**Exercise aim:** Return all lines in the data where the string "present" can be found.

Web page edit records
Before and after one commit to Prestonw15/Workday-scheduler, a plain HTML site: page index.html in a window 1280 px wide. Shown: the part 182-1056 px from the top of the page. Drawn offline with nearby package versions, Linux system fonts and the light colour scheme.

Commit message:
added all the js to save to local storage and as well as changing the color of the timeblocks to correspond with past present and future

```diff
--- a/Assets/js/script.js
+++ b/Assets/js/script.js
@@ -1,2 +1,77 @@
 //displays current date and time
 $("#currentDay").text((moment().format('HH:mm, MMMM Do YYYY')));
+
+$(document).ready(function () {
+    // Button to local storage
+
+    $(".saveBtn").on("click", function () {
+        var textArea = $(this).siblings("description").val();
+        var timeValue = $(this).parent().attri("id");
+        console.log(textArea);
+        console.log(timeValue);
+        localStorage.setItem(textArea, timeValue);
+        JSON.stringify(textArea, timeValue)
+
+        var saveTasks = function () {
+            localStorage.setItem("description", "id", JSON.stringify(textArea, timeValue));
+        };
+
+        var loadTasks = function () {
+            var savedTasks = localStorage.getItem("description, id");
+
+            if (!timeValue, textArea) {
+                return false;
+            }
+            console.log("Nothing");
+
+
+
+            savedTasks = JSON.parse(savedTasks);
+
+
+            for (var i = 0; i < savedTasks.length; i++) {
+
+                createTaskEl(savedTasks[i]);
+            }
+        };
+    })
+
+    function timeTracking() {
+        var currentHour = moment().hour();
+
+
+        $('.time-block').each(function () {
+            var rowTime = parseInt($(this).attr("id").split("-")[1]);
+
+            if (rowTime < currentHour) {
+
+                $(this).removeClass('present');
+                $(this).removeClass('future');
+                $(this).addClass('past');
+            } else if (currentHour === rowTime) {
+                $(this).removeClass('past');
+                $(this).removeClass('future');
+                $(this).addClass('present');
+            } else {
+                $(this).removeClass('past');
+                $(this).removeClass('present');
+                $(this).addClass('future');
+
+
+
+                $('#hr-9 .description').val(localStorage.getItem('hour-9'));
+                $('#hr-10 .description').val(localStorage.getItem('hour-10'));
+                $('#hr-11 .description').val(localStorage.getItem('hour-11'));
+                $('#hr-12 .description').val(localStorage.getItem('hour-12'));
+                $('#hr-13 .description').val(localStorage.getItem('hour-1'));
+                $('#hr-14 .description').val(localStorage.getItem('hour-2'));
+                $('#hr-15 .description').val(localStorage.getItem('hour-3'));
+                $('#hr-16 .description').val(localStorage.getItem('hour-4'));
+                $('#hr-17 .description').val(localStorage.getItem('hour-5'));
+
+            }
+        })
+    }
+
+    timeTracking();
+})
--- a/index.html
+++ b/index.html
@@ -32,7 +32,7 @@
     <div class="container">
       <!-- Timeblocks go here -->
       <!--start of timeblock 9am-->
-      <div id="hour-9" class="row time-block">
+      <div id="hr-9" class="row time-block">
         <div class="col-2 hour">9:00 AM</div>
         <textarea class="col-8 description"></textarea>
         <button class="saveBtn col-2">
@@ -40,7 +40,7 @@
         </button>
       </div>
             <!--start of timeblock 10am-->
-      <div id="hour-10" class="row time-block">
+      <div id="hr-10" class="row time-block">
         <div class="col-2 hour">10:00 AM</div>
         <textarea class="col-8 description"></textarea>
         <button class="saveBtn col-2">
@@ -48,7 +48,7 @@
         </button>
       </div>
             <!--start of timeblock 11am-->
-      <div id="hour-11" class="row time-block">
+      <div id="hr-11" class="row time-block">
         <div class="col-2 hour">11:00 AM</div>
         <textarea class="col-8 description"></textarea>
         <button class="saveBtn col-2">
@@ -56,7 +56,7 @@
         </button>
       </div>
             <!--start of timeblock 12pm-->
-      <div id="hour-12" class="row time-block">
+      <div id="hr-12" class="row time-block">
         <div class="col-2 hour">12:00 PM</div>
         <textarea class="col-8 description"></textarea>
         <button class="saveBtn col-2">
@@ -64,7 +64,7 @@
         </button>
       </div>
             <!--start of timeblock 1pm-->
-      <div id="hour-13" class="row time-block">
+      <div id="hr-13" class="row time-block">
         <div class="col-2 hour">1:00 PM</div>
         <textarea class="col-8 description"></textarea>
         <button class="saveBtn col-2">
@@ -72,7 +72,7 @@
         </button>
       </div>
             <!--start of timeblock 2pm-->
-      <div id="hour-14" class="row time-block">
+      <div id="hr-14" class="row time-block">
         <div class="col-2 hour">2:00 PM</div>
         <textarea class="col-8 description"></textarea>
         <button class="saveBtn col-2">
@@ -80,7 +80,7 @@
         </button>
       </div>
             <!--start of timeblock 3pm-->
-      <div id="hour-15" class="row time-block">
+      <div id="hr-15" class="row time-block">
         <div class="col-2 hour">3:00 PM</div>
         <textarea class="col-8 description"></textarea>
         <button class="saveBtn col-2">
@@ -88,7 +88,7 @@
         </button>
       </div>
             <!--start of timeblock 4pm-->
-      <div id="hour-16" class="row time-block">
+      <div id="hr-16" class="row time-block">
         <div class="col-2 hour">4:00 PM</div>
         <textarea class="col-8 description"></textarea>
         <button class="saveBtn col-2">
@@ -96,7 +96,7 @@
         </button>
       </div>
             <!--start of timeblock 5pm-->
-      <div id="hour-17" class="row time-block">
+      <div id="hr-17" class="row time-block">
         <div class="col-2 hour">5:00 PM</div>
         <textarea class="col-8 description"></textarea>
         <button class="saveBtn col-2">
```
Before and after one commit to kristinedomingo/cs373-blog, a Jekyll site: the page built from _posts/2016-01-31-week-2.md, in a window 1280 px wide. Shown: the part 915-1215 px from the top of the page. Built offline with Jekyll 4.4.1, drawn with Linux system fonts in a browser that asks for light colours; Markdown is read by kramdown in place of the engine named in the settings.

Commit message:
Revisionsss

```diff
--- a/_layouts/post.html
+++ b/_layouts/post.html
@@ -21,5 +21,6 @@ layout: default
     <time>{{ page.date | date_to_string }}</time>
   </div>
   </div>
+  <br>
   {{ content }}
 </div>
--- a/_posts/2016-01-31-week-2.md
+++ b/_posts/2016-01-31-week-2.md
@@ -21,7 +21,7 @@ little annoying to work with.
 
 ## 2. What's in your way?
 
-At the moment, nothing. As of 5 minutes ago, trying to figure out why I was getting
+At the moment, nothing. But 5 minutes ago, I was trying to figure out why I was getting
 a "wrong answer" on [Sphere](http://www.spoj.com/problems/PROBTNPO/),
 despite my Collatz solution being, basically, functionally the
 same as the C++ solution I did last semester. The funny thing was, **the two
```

**Written answer:**
added all the js to save to local storage and as well as changing the color of the timeblocks to correspond with past present and future
+                $(this).removeClass('present');
+                $(this).addClass('present');
+                $(this).removeClass('present');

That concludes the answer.